One thing that I very much wanted to do while in Bagan was to take a balloon flight over the archeological zone and see the temples from the air. With over 2,200 pagodas and stupas, there was no way I was going to see them all on foot. And besides, hot air balloons are really cool.
There are three balloon companies in Bagan, but the government limits the number of balloon licenses to twenty. During the high (read dry) season, tickets sell out fast, so best to make your reservations well in advance. Make that months in advance.
I went with a company called “Balloons Over Bagan.”
All their pilots are trained overseas, with many coming from the United Kingdom. The man who piloted my balloon flies in Bagan during the winter, then moves on to southern Africa, and Colorado. These guys know their stuff.
They picked me up at 5:30 in the morning in an old wooden body VW bus. The story is that the Canadian military brought the buses over to Myanmar during the Second World War. After the war, it was too expensive to ship the buses back to Canada so here they stayed. The

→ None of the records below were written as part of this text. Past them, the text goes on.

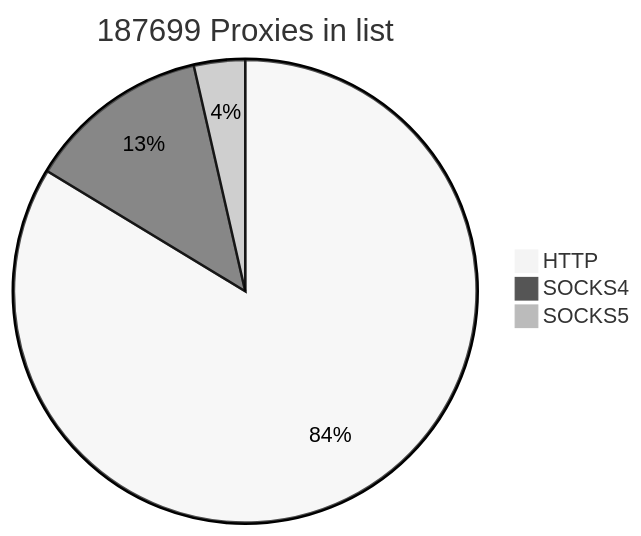
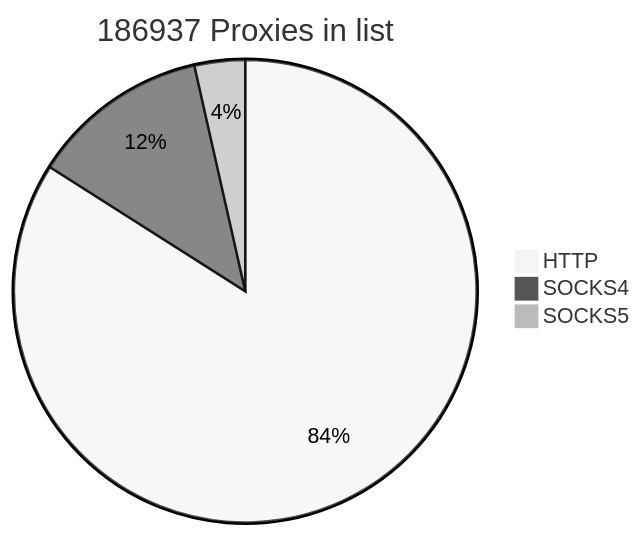
Before and after one commit to cutipu/proxylist: the first of 2 diagrams in README.md, drawn with Mermaid (neutral theme). The commit also changed other lines of this file, not shown here.

````diff
--- a/README.md
+++ b/README.md
@@ -2,7 +2,7 @@
 ```mermaid
-pie title 187699 Proxies in list
-    "HTTP" : 157068
-    "SOCKS4" : 23924
-    "SOCKS5" : 6707
+pie title 186937 Proxies in list
+    "HTTP" : 157043
+    "SOCKS4" : 23291
+    "SOCKS5" : 6603
             
 ```
````
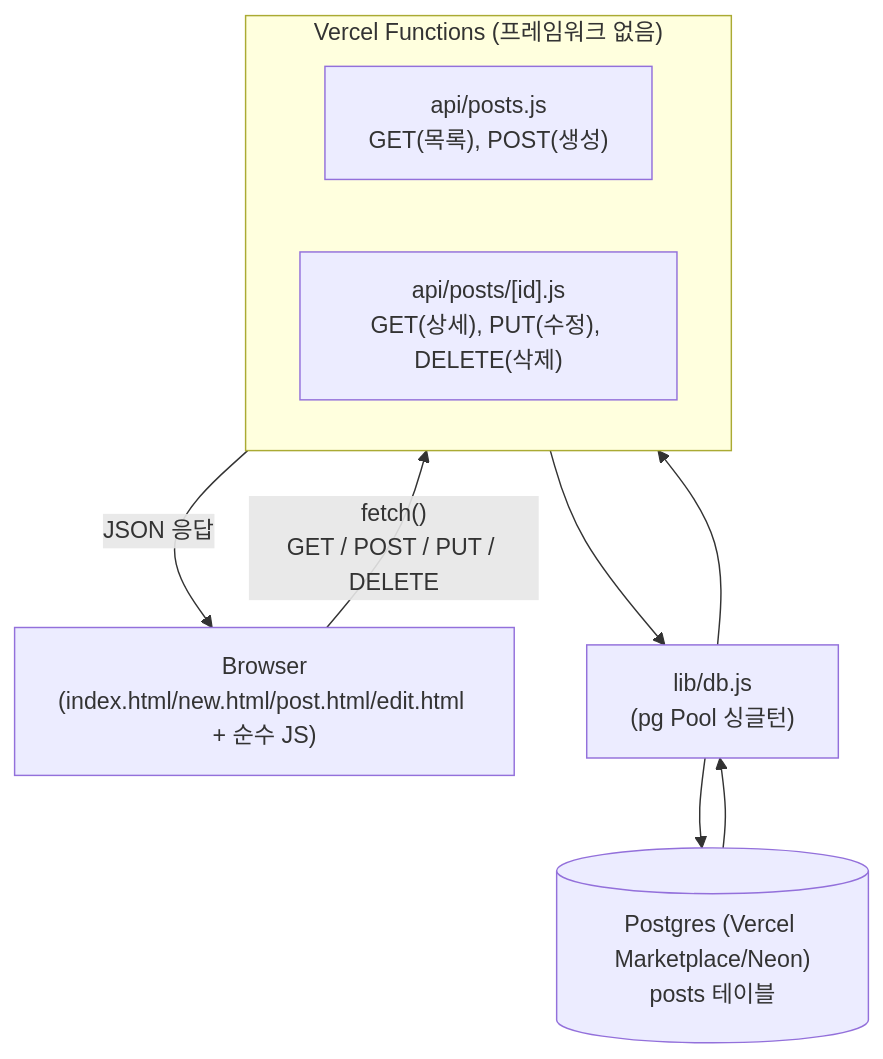
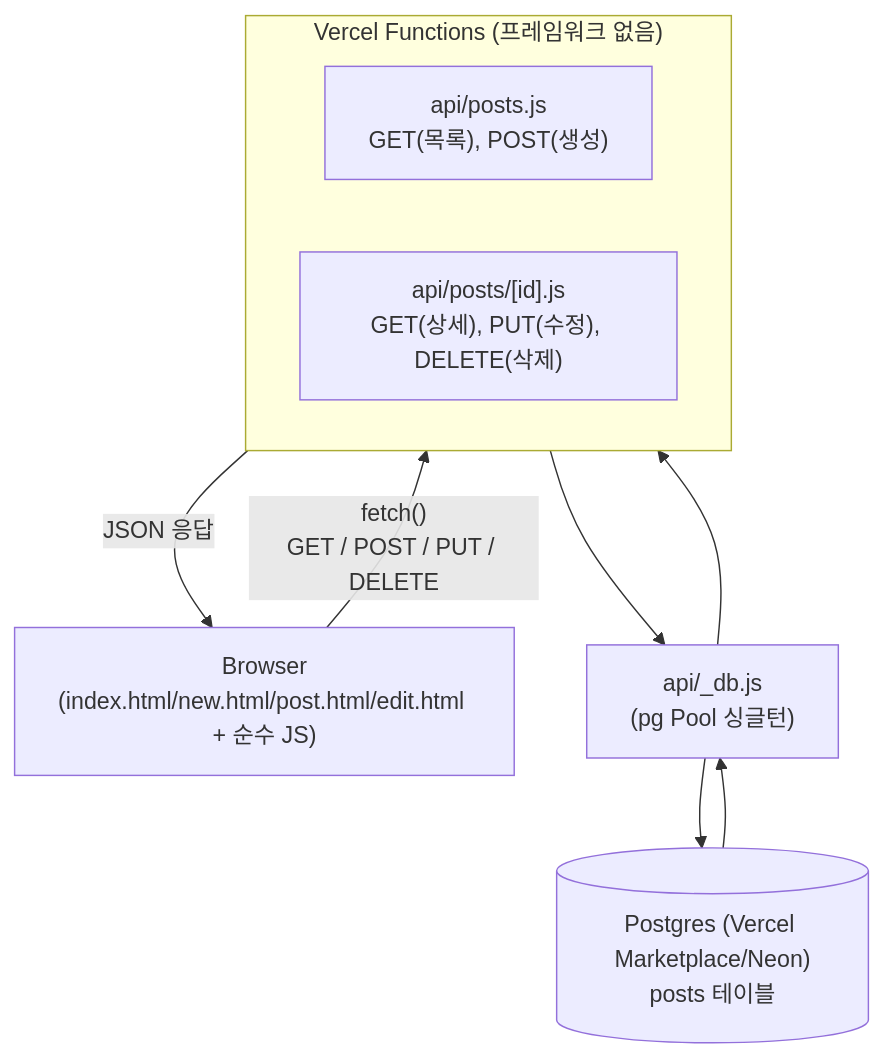
One commit to ghl0801/crud-board changed the first of 4 diagrams in docs/superpowers/specs/2026-07-28-crud-board-design.md. Above: the diagram before and after it, drawn with Mermaid. The commit also changed other lines of this file and 5 other files, not shown here.

````diff
--- a/docs/superpowers/specs/2026-07-28-crud-board-design.md
+++ b/docs/superpowers/specs/2026-07-28-crud-board-design.md
@@ -28,13 +28,13 @@
 ```mermaid
 flowchart TD
     A["Browser<br/>(index.html/new.html/post.html/edit.html + 순수 JS)"] -->|"fetch()<br/>GET / POST / PUT / DELETE"| B
 
     subgraph B["Vercel Functions (프레임워크 없음)"]
         B1["api/posts.js<br/>GET(목록), POST(생성)"]
         B2["api/posts/[id].js<br/>GET(상세), PUT(수정), DELETE(삭제)"]
     end
 
-    B --> C["lib/db.js<br/>(pg Pool 싱글턴)"]
+    B --> C["api/_db.js<br/>(pg Pool 싱글턴)"]
     C --> D[("Postgres (Vercel Marketplace/Neon)<br/>posts 테이블")]
     D --> C --> B -->|"JSON 응답"| A
 ```
````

varnished wood interior is beautiful, but I think the springs and shock absorbers gave up quite a while ago.
At the launch site we had tea and cookies while listening to a safety briefing and watching the balloons being inflated.
And then we were off.
It was a little cloudy, but you could just see the sun sneaking over the horizon as we rose in the air. The government of Bagan has now restricted flights directly over the pagodas, and balloons cannot descend below 300 feet over the archeological zone. I fully understand the desire to protect these monuments, most of which are over a thousand years old, but I wish we could have gotten a little closer.
From the air you can get a feel for the extent of the monuments on the plains of Bagan. Considering these temples were built about a thousand years ago or more, it’s staggering to see the size and intricacies of these structures. And since balloon flight is silent except for the burst of the propane burners to make the balloon rise, you get to see a lot of other things on the ground. Like
the team of bullocks working in the field, or the man laying out handmade bricks to dry in the sun.
All too soon we were setting down in a field and toasting with the traditional after flight glass of champagne. And shortly after we landed, the family of the guy who owned the field came out to try and sell us paintings and crafts they had made. Possibly useful information:
There are three balloon companies licensed in Bagan: Oriental Ballooning, Golden Eagle Ballooning, and Balloons Over Bagan. They all take off just before sunrise, and since balloons are dependent on the direction of the wind, they all go in the same direction and see roughly the same things.
The government limits the number of balloons operating in Bagan to twenty, and with the three companies currently operating, that limit has been reached. Consequently, flights fill up very quickly. I made my reservation five months in advance, and I met several people who had been unsuccessful in securing a seat.
Tot: 2.725s; Tpl: 0.065s; cc: 40; qc: 126; dbt: 0.0837s; 2; m:saturn w:www (184.108.40.206); sld: 1;
; mem: 1.7mb